Through an aide, Hancock declined to comment on his bill. State Sen. Dawn Buckingham, R-Lakeway, the bill’s co-author, said it shields Texas property owners from governmental overreach.
“Private property rights in Texas are sacred,” she said.
Here’s SB451. I can understand the logic behind wanting to have a statewide framework for short-term rentals, in the same way I can understand it for transportation network companies. There’s a legitimate interest in providing something like a uniform regulatory environment for them. That said, hotels and traditional bed and breakfast places are generally subject to local zoning laws, land use requirements, and deed restrictions. Allowing the AirBnBs of the world to skirt those rules sounds more like an unfair advantage than a level playing field to me. In some cities, the proliferation of AirBnB properties has led to concerns about housing shortages in some neighborhoods. Neighborhood issues and quality of life are the province of local government, and as with many things this session I have concerns about the state stepping in to override their authority.

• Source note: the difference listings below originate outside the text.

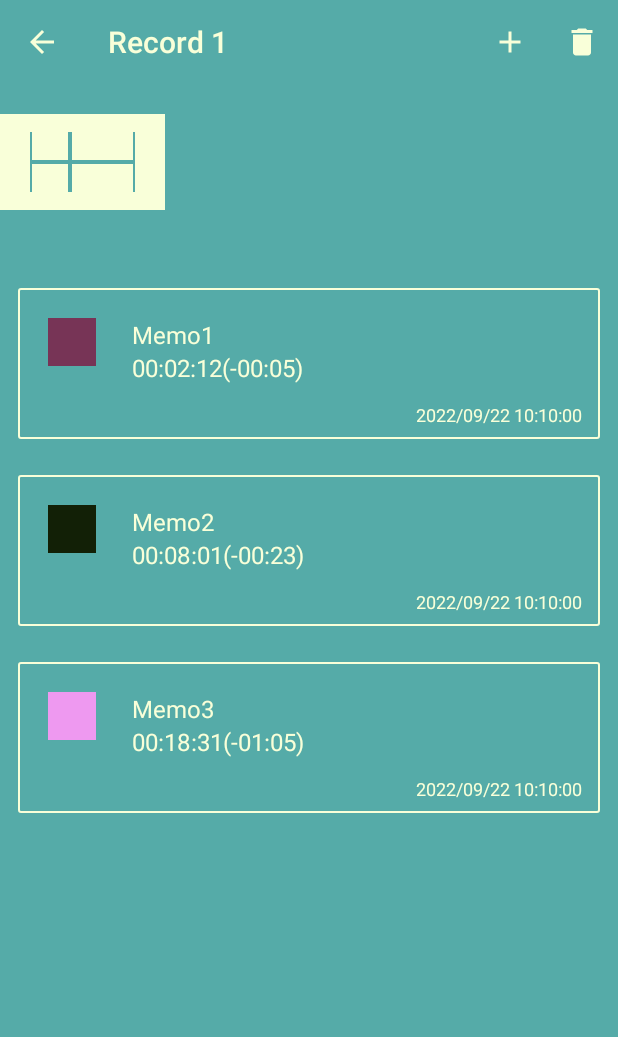
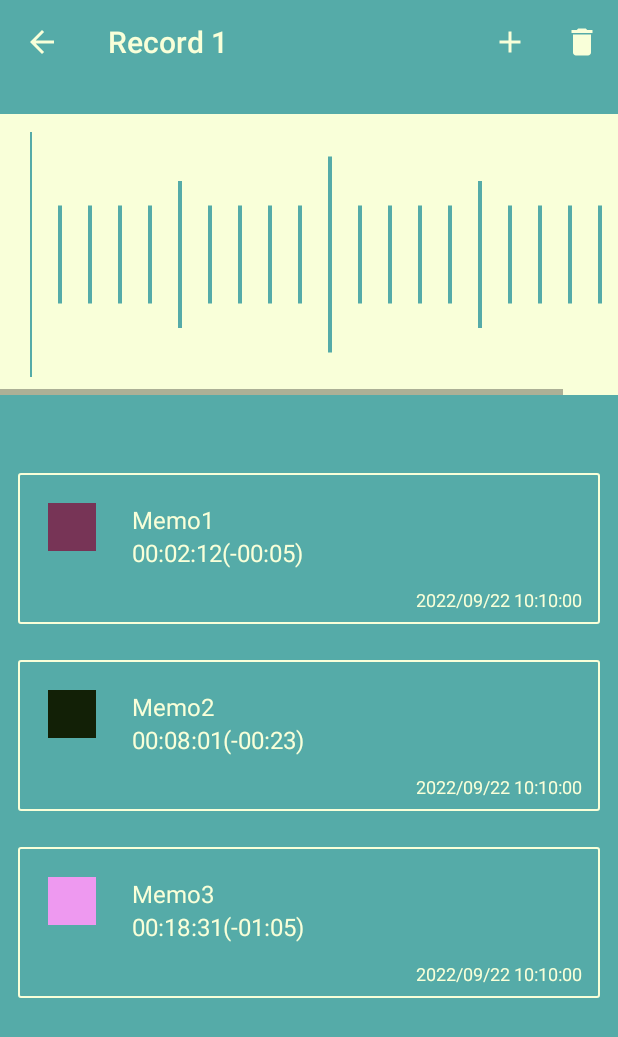
Before and after one commit to pmyohei/TimingMemo, an Android app: the fragment HistoryFragment shown on its own in the app's theme, after a tap on "Record 1", on a phone screen of 412 x 824 dp. Shown: the top 1037 px of the screen. Run offline under Robolectric (Android 15) with nearby library versions, the phone set to English and light mode, and no system bars; our stand-ins replace Room's generated code.

Commit message:
■ヒストリ画面 ・目盛りUI対応

```diff
--- a/app/src/main/java/com/example/timingmemo/db/async/AsyncTmpCreateDataMemo.java
+++ b/app/src/main/java/com/example/timingmemo/db/async/AsyncTmpCreateDataMemo.java
@@ -178,7 +178,7 @@ public class AsyncTmpCreateDataMemo extends AsyncShowProgress {
             recordTable2.setName( "Record 1234567890123456789012345678901234567890" );
             recordTable2.setStartRecordingTime( startTime );
             recordTable2.setEndRecordingTime( endTime );
-            recordTable2.setRecordingTime( "00:20:00" );
+            recordTable2.setRecordingTime( "01:12:40" );
 
             recordTableDao.insert( recordTable2 );
         }
--- a/app/src/main/java/com/example/timingmemo/ui/history/HistoryFragment.java
+++ b/app/src/main/java/com/example/timingmemo/ui/history/HistoryFragment.java
@@ -34,6 +34,7 @@ public class HistoryFragment extends Fragment {
     //--------------------------------
     public static final String KEY_TARGET_RECORD_PID = "target_record_pid";
     public static final String KEY_TARGET_RECORD_NAME = "target_record_name";
+    public static final String KEY_TARGET_RECORD_RECORDING_TIME = "target_recording_time";
 
     //--------------------------------
     // フィールド変数
@@ -151,6 +152,7 @@ public class HistoryFragment extends Fragment {
                 Intent intent = new Intent(getActivity(), RecordDetailsActivity.class);
                 intent.putExtra(KEY_TARGET_RECORD_PID, record.getPid());
                 intent.putExtra(KEY_TARGET_RECORD_NAME, record.getName());
+                intent.putExtra(KEY_TARGET_RECORD_RECORDING_TIME, record.getRecordingTime());
                 mRecordDetailsLancher.launch(intent);
             }
         });
--- a/app/src/main/java/com/example/timingmemo/ui/history/RecordDetailsActivity.java
+++ b/app/src/main/java/com/example/timingmemo/ui/history/RecordDetailsActivity.java
@@ -15,9 +15,12 @@ import android.app.AlertDialog;
 import android.content.DialogInterface;
 import android.content.Intent;
 import android.os.Bundle;
+import android.util.Log;
 import android.view.Menu;
 import android.view.MenuInflater;
 import android.view.MenuItem;
+import android.view.ViewGroup;
+import android.widget.HorizontalScrollView;
 import android.widget.Toast;
 
 import com.example.timingmemo.R;
@@ -122,17 +125,17 @@ public class RecordDetailsActivity extends AppCompatActivity {
                         switch (resultCode) {
                             // 新規追加
                             case StampMemoUpdateActivity.RESULT_STAMP_MEMO_ADD:
-                            insertStampMemoList( intent, adapter );
+                                insertStampMemoList(intent, adapter);
                                 break;
 
                             // 更新
                             case StampMemoUpdateActivity.RESULT_STAMP_MEMO_UPDATE:
-                            updateStampMemoList( intent, adapter );
+                                updateStampMemoList(intent, adapter);
                                 break;
 
                             // 削除
                             case StampMemoUpdateActivity.RESULT_STAMP_MEMO_REMOVE:
-                            removeStampMemoList( intent, adapter );
+                                removeStampMemoList(intent, adapter);
                                 break;
                         }
                     }
@@ -157,11 +160,58 @@ public class RecordDetailsActivity extends AppCompatActivity {
             @Override
             public void onFinish(ArrayList<StampMemoTable> sortedStampMemos) {
                 // 取得した記録メモをリスト表示
-                setStampMemoList( sortedStampMemos );
+                setStampMemoList(sortedStampMemos);
+
+                // タイムグラフの描画
+                drawTimeGraph();
             }
         });
         //非同期処理開始
         db.execute();
+    }
+
+    /*
+     * タイムグラフの描画
+     */
+    private void drawTimeGraph() {
+
+        // 親ビューのレイアウトが確定したタイミングで描画処理を行う
+        HorizontalScrollView hsv_graph = findViewById(R.id.hsv_graph);
+        hsv_graph.post(() -> {
+
+            TimeGraphMemoryView tgmv_graph = findViewById(R.id.tgmv_graph);
+
+            // グラフの横幅を設定
+            setGraphLayoutWidth( tgmv_graph, hsv_graph );
+
+            // グラフメモリ設定
+            tgmv_graph.setGraghMemoryPath();
+
+            // 描画
+            tgmv_graph.invalidate();
+        });
+    }
+
+    /*
+     * タイムグラフの横サイズを設定
+     */
+    private void setGraphLayoutWidth( TimeGraphMemoryView tgmv_graph, ViewGroup parentView ) {
+        // 記録時間
+        Intent intent = getIntent();
+        String recordingTime = intent.getStringExtra(HistoryFragment.KEY_TARGET_RECORD_RECORDING_TIME);
+
+        // グラフの横幅を計算
+        int graghWidth = tgmv_graph.calcGraphWidthFromRecordTime(recordingTime);
+
+        // 親ビューのサイズと比較し、大きい方を設定サイズとする（最低でも画面横いっぱいは描画させるため）
+        int parentWidth = parentView.getWidth();
+        int setWidth = Math.max(parentWidth, graghWidth);
+
+        Log.i("目盛り", "setGraphLayoutWidth setWidth" + setWidth);
+
+        // レイアウトに反映
+        tgmv_graph.getLayoutParams().width = setWidth;
+        tgmv_graph.requestLayout();
     }
 
     /*
@@ -220,7 +270,7 @@ public class RecordDetailsActivity extends AppCompatActivity {
         intent.putExtra(KEY_TARGET_RECORD_PID, recordPid);
 
         // 画面遷移開始
-        startActivity(intent);
+        mStampMemoUpdateLancher.launch( intent );
     }
 
     /*
--- a/app/src/main/java/com/example/timingmemo/ui/history/TimeGraphMemoryView.java
+++ b/app/src/main/java/com/example/timingmemo/ui/history/TimeGraphMemoryView.java
@@ -11,6 +11,7 @@ import android.util.Log;
 import android.view.View;
 
 import com.example.timingmemo.R;
+import com.example.timingmemo.common.AppCommonData;
 
 /*
  * 記録済みの目盛りグラフ
@@ -20,7 +21,7 @@ public class TimeGraphMemoryView extends View {
     private Paint mGraghMemoryPaint;
     private Path mGraghMemoryPath;
     private float mMemoryLength1Min;
-
+    private float mRecordTotalMinuteTime;
 
     public TimeGraphMemoryView(Context context) {
         this(context, null);
@@ -32,72 +33,152 @@ public class TimeGraphMemoryView extends View {
 
     public TimeGraphMemoryView(Context context, AttributeSet attrs, int defStyle) {
         super(context, attrs, defStyle);
-        mMemoryLength1Min = getResources().getDimension( R.dimen.memory_1min_length );
+        mMemoryLength1Min = getResources().getDimension(R.dimen.memory_1min_length);
 
-        Log.i( "通過", "memory_1min_length=" + getResources().getDimension(R.dimen.memory_1min_length ));
-        Log.i( "通過", "memory_1min_length=" + getResources().getDimensionPixelSize(R.dimen.memory_1min_length ));
+        Log.i("通過", "memory_1min_length=" + getResources().getDimension(R.dimen.memory_1min_length));
+        Log.i("通過", "memory_1min_length=" + getResources().getDimensionPixelSize(R.dimen.memory_1min_length));
         DisplayMetrics metrics = context.getResources().getDisplayMetrics();
-        Log.i( "通過", "memory_1min_length=" + (getResources().getDimension(R.dimen.memory_1min_length ) * metrics.density) );
+        Log.i("通過", "memory_1min_length=" + (getResources().getDimension(R.dimen.memory_1min_length) * metrics.density));
+
+        setGraghMemoryPaint();
     }
 
     /*
      *
      */
-    private void setDrawData(){
+/*    private void setDrawData() {
 
-        if( mGraghMemoryPath == null ){
+        if (mGraghMemoryPath == null) {
             setGraghMemoryPaint();
             setGraghMemoryPath();
+        }
+    }*/
+
+    /*
+     *
+     */
+    private void setGraghMemoryPaint() {
+
+        // 目盛り色
+        int memoryColor = getResources().getColor(R.color.mainColor);
+
+        // Paint設定
+        mGraghMemoryPaint = new Paint();
+        mGraghMemoryPaint.setStyle(Paint.Style.STROKE);
+        mGraghMemoryPaint.setColor(memoryColor);
+        mGraghMemoryPaint.setStrokeWidth(4);
+    }
+
+    /*
+     * グラフ目盛りのPathを設定
+     */
+    public void setGraghMemoryPath() {
+
+        float height = getHeight();
+
+        final float[] every10Range = new float[]{
+                height * 0.1f,
+                height * 0.9f
+        };
+        final float[] every5Range = new float[]{
+                height * 0.2f,
+                height * 0.8f
+        };
+        final float[] every1Range = new float[]{
+                height * 0.3f,
+                height * 0.7f
+        };
+
+        // グラフ開始と終了の目盛りと中央線のPathを設定
+        mGraghMemoryPath = new Path();
+        setEdgeCenterMemory( mGraghMemoryPath );
+
+        // 描画目盛りx位置
+        float xPos = mMemoryLength1Min;
+        // 描画目盛りy位置 上／下 index
+        final int yPosUpper = 0;
+        final int yPosLower = 1;
+
+        // 1分毎に縦の目盛りPathを設定
+        int totalMinute = (int) mRecordTotalMinuteTime;
+        for (int drawMinute = 1; drawMinute < totalMinute; drawMinute++) {
+
+            // グラフ縦線の高さの範囲（上限・下限）を取得
+            float[] drawHeightRange = getDrawHeightRange(drawMinute, every10Range, every5Range, every1Range);
+
+            // 縦線のPathを設定
+            mGraghMemoryPath.moveTo(xPos, drawHeightRange[yPosUpper]);
+            mGraghMemoryPath.lineTo(xPos, drawHeightRange[yPosLower]);
+
+            // １目盛り分横へ移動
+            xPos += mMemoryLength1Min;
+        }
+
+        // Pathを閉じる
+        mGraghMemoryPath.close();
+
+/*        Log.i("通過", "set getWidth()" + getWidth());
+        Log.i("通過", "set getHeight()" + getHeight());*/
+    }
+
+    /*
+     * グラフ目盛りの高さ範囲を取得
+     */
+    private float[] getDrawHeightRange(int minute, float[] every10Range, float[] every5Range, float[] every1Range) {
+
+        if ((minute % 10) == 0) {
+            return every10Range;
+        } else if ((minute % 5) == 0) {
+            return every5Range;
+        } else {
+            return every1Range;
         }
     }
 
     /*
-     *
+     * グラフ開始(縦)と終了(縦)の目盛りと中央線(横)のPathを設定
      */
-    private void setGraghMemoryPaint(){
+    private void setEdgeCenterMemory( Path path ) {
 
-        // 目盛り色
-        int memoryColor = getResources().getColor( R.color.mainColor );
+        float width = getWidth();
+        float height = getHeight();
+        float centerHeight = height / 2f;
 
-        // Paint設定
-        mGraghMemoryPaint = new Paint();
-        mGraghMemoryPaint.setStyle( Paint.Style.STROKE );
-        mGraghMemoryPaint.setColor( memoryColor );
-        mGraghMemoryPaint.setStrokeWidth( 4 );
+        // 目盛り端（左）の縦線を描画
+        path.moveTo( 0, 0 );
+        path.lineTo( 0, height );
+
+        // 目盛り端（右）の縦線を描画
+        path.moveTo( width, 0 );
+        path.lineTo( width, height );
+
+        // 中央線（横）を描画
+        path.moveTo( 0, centerHeight );
+        path.lineTo( width, centerHeight );
+
+        Log.i("目盛り", "setEdgeCenterMemory getWidth()" + width);
     }
 
     /*
-     *
+     * 記録時間からグラフの横幅を計算
+     *   para1：hh:mm:ss
      */
-    private void setGraghMemoryPath(){
+    public int calcGraphWidthFromRecordTime( String recordTime ){
 
-        float width = getWidth();
-        float height = getHeight();
+        // 時分秒文字列を以下の形で分割
+        // hh:mm:ss → 「hh」、「mm」、「ss」
+        String[] hhmmss = recordTime.split( AppCommonData.TIME_FORMAT_DELIMITER );
+        int hh = Integer.parseInt( hhmmss[0] );
+        int mm = Integer.parseInt( hhmmss[1] );
+        int ss = Integer.parseInt( hhmmss[2] );
 
-//        float y01 = height * 0.1f;
-        float y01 = 0.0f;
-        float y03 = height * 0.3f;
-        float y05 = height * 0.5f;
-        float y07 = height * 0.7f;
-        float y09 = height;
-//        float y09 = height * 0.9f;
+        // 分に変換
+        int hourMin = hh * 60;
+        float secondMin = ss / 60f;
+        mRecordTotalMinuteTime = hourMin + mm + secondMin;
 
-        mGraghMemoryPath = new Path();
-        mGraghMemoryPath.moveTo(0, y05);
-        mGraghMemoryPath.lineTo(width, y05);
-
-        mGraghMemoryPath.moveTo(0, y01);
-        mGraghMemoryPath.lineTo(0, y09);
-
-        mGraghMemoryPath.moveTo(40, y01);
-        mGraghMemoryPath.lineTo(40, y09);
-
-        mGraghMemoryPath.moveTo(width, y01);
-        mGraghMemoryPath.lineTo(width, y09);
-        mGraghMemoryPath.close();
-
-        Log.i( "通過", "set getWidth()" + getWidth()  );
-        Log.i( "通過", "set getHeight()" + getHeight()  );
+        // 横幅を返す
+        return (int)(mRecordTotalMinuteTime * mMemoryLength1Min);
     }
 
     /*
@@ -108,8 +189,11 @@ public class TimeGraphMemoryView extends View {
 //        super.onDraw(canvas);
 
         Log.i( "通過", "drawPath()" );
-        setDrawData();
-        canvas.drawPath(mGraghMemoryPath, mGraghMemoryPaint);
+//        setDrawData();
+
+        if( mGraghMemoryPath != null ){
+            canvas.drawPath(mGraghMemoryPath, mGraghMemoryPaint);
+        }
 
         Log.i( "通過", "getWidth()" + getWidth()  );
         Log.i( "通過", "getHeight()" + getHeight()  );
@@ -120,7 +204,7 @@ public class TimeGraphMemoryView extends View {
         super.onMeasure(widthMeasureSpec, heightMeasureSpec);
 
         //int width = getMeasuredWidth();
-
+/*
         int time = 200;
         int min = time / 60;
         int second = time % 60;
@@ -129,7 +213,8 @@ public class TimeGraphMemoryView extends View {
 
         Log.i( "値チェック", "len=" + len  );
 
-        setMeasuredDimension(len, heightMeasureSpec);
+        setMeasuredDimension(len, heightMeasureSpec);*/
+        Log.i("目盛り", "onMeasure()");
     }
 
 
--- a/app/src/main/res/layout/activity_record_details.xml
+++ b/app/src/main/res/layout/activity_record_details.xml
@@ -28,16 +28,18 @@
     <HorizontalScrollView
         android:id="@+id/hsv_graph"
         android:layout_width="match_parent"
-        android:layout_height="wrap_content"
+        android:layout_height="0dp"
         android:layout_marginTop="20dp"
         android:overScrollMode="never"
         app:layout_constraintTop_toBottomOf="@id/toolbar_recordDetails"
+        app:layout_constraintBottom_toTopOf="@id/rv_stampMemo"
         app:layout_constraintStart_toStartOf="parent"
-        app:layout_constraintEnd_toEndOf="parent">
+        app:layout_constraintEnd_toEndOf="parent"
+        app:layout_constraintVertical_weight="1">
 
         <LinearLayout
             android:layout_width="wrap_content"
-            android:layout_height="wrap_content"
+            android:layout_height="match_parent"
             android:orientation="horizontal"
             android:paddingStart="20dp"
             android:paddingEnd="20dp"
@@ -46,8 +48,9 @@
             android:background="@color/subColor">
 
             <com.example.timingmemo.ui.history.TimeGraphMemoryView
+                android:id="@+id/tgmv_graph"
                 android:layout_width="wrap_content"
-                android:layout_height="40dp" />
+                android:layout_height="match_parent" />
 
         </LinearLayout>
 
@@ -64,8 +67,7 @@
         app:layout_constraintTop_toBottomOf="@id/hsv_graph"
         app:layout_constraintBottom_toBottomOf="parent"
         app:layout_constraintStart_toStartOf="parent"
-        app:layout_constraintEnd_toEndOf="parent" />
-
-
+        app:layout_constraintEnd_toEndOf="parent"
+        app:layout_constraintVertical_weight="3" />
 
 </androidx.constraintlayout.widget.ConstraintLayout>
```
Also changed, not shown: app/src/main/java/com/example/timingmemo/ui/history/TimeGraphMemoryView_tmp.java (added, +135 -0 lines). Lines whose indentation alone changed are shown as unchanged.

One more point, which I suppose was outside the scope of this story: Lots of cities levy hotel taxes, for a variety of purposes. AirBnB puts the responsibility for following local codes and collecting such taxes on the hosts. Here’s their advice for Houston hosts – you’re gonna have to do some reading to know what you’re supposed to do. The long and short of it is that the growth of AirBnB means that cities and states have been missing out on potential tax revenue, which in some cases is a substantial amount. To their credit, AirBnB is beginning to work with cities on this. The text of SB451 doesn’t address this at all. If the state wants to mandate a uniform regulatory code for short-term rentals, then the least the state can do is provide a uniform mechanism for collecting hotel occupancy taxes as well.